Celebration

Gala concert celebrates centenary of Polish Luxembourg relations

1 by Sarita RAO 3 min. 11.11.2021
World-famous folk-dance group, Mazowsze, has performed 9,000 concerts in 50 countries
Performing traditional Polish dances, the orchestra, ballet and choir ensemble Mazowsze
Performing traditional Polish dances, the orchestra, ballet and choir ensemble Mazowsze
Photo credit: courtesy of Mazowsze

On Thursday evening a Polish choir, ballet and orchestra ensemble called Mazowsze will take to the stage at the City Conservatory, performing in Luxembourg for the first time in more than 30 years, to celebrate 100 years of Polish and Luxembourgish shared history and co-operation.

Mazowsze's performance will bring to a close a number of celebrations to highlight 100 years since Poland and Luxembourg formally established relations on 18 April 1921, when Count Wladyslaw Sobański first presented his credentials to HRH Grand Duchess Charlotte. 

Formed in 1948, Mazowsze has performed in 50 countries
Formed in 1948, Mazowsze has performed in 50 countries
Photo: courtesy of Mazowsze

The world-famous folk-dance group has performed 9,000 concerts in 50 countries since its formation in 1948.

 “The repertoire aims at preserving the culture and traditions of Polish towns and villages,” the group’s manager, Krzyzstof Kurlej, said.
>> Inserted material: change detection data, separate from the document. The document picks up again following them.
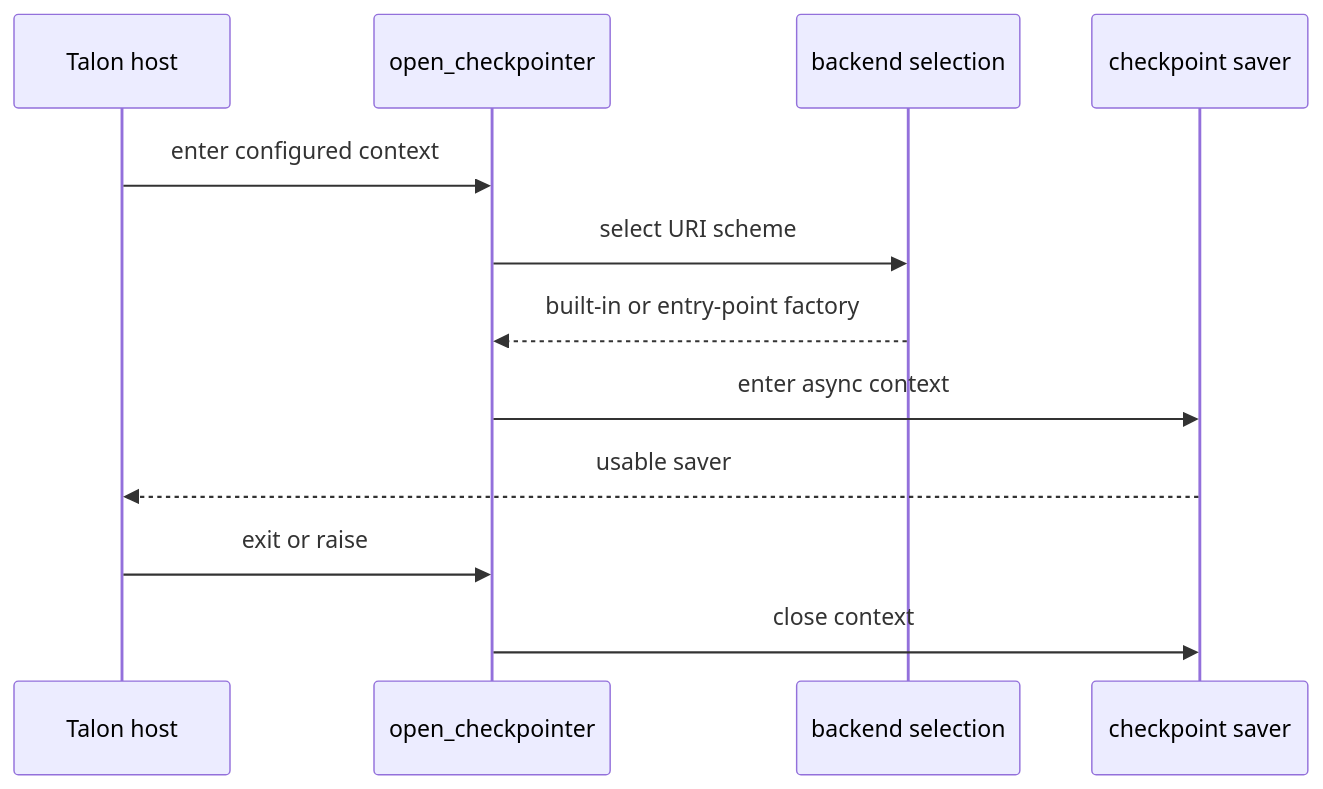
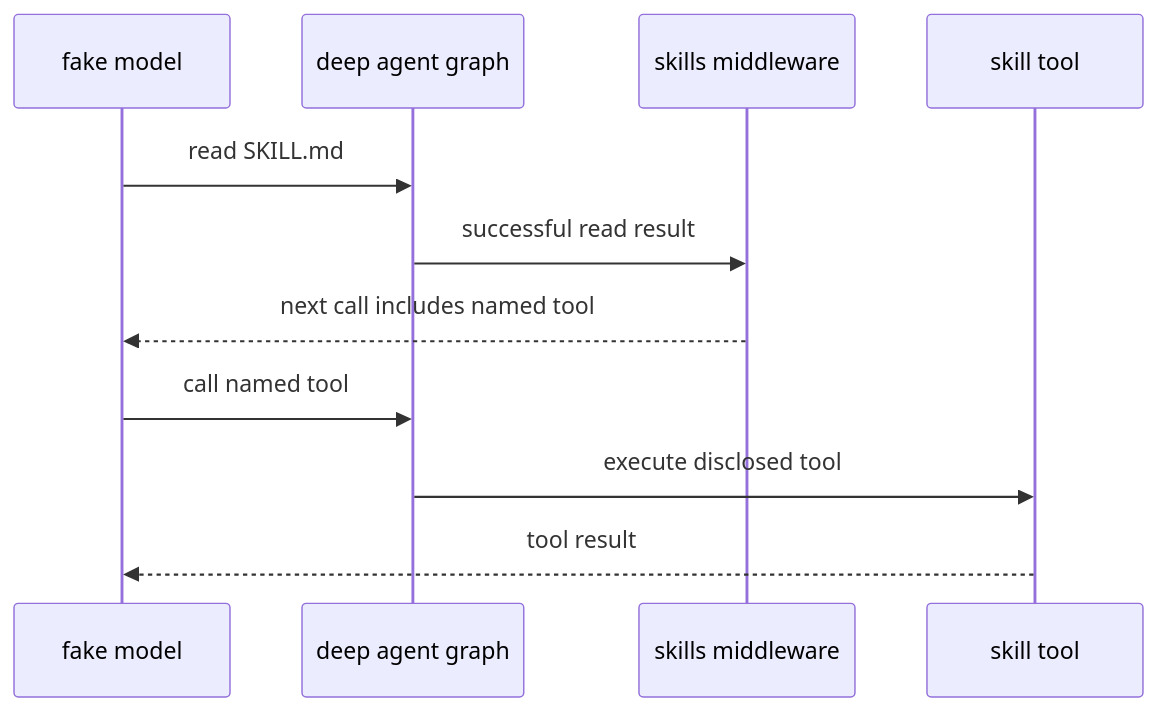
The first of 2 diagrams in openwiki/testing/testing-guide.md (langchain-ai/deepagents), drawn with Mermaid before and after one commit. The commit also changed other lines of this file and 47 other files, not shown here.

````diff
--- a/openwiki/testing/testing-guide.md
+++ b/openwiki/testing/testing-guide.md
@@ -79,14 +86,13 @@
 ```mermaid
 sequenceDiagram
-    participant Host as Talon host
-    participant Open as open_checkpointer
-    participant Select as backend selection
-    participant Saver as checkpoint saver
-    Host->>Open: enter configured context
-    Open->>Select: select URI scheme
-    Select-->>Open: built-in or entry-point factory
-    Open->>Saver: enter async context
-    Saver-->>Host: usable saver
-    Host->>Open: exit or raise
-    Open->>Saver: close context
+    participant Model as fake model
+    participant Agent as deep agent graph
+    participant Skills as skills middleware
+    participant Tool as skill tool
+    Model->>Agent: read SKILL.md
+    Agent->>Skills: successful read result
+    Skills-->>Model: next call includes named tool
+    Model->>Agent: call named tool
+    Agent->>Tool: execute disclosed tool
+    Tool-->>Model: tool result
 ```
````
It also starred in the 2018 Oscar-nominated film Cold War.

The performance, which also takes place on Polish Independence Day, will include Polonaise, Cracovienne and Goral dances, in addition to the traditional polka dance. The performance incorporates acrobatic elements, and some of the dancers will wear costumers weighing 14kg. The choir and orchestra to which the group dances perform Christmas carols, Polish songs and classical compositions including Mozart’s Requiem, in addition to Chopin and other Polish composers.

Waves of Polish migrants to Luxembourg

Around 5,000 Polish people live in Luxembourg, the latest figures from statistics agency, Statec, show. The country has a rich history of welcoming Polish people. At the beginning of the 20th century an equal number of Polish migrants were living in Luxembourg, working in the mining and steel industry. The 1980s saw a second wave, this time of political refugees forced to leave Poland after the declaration of martial law, and which included architects, volleyball and football players.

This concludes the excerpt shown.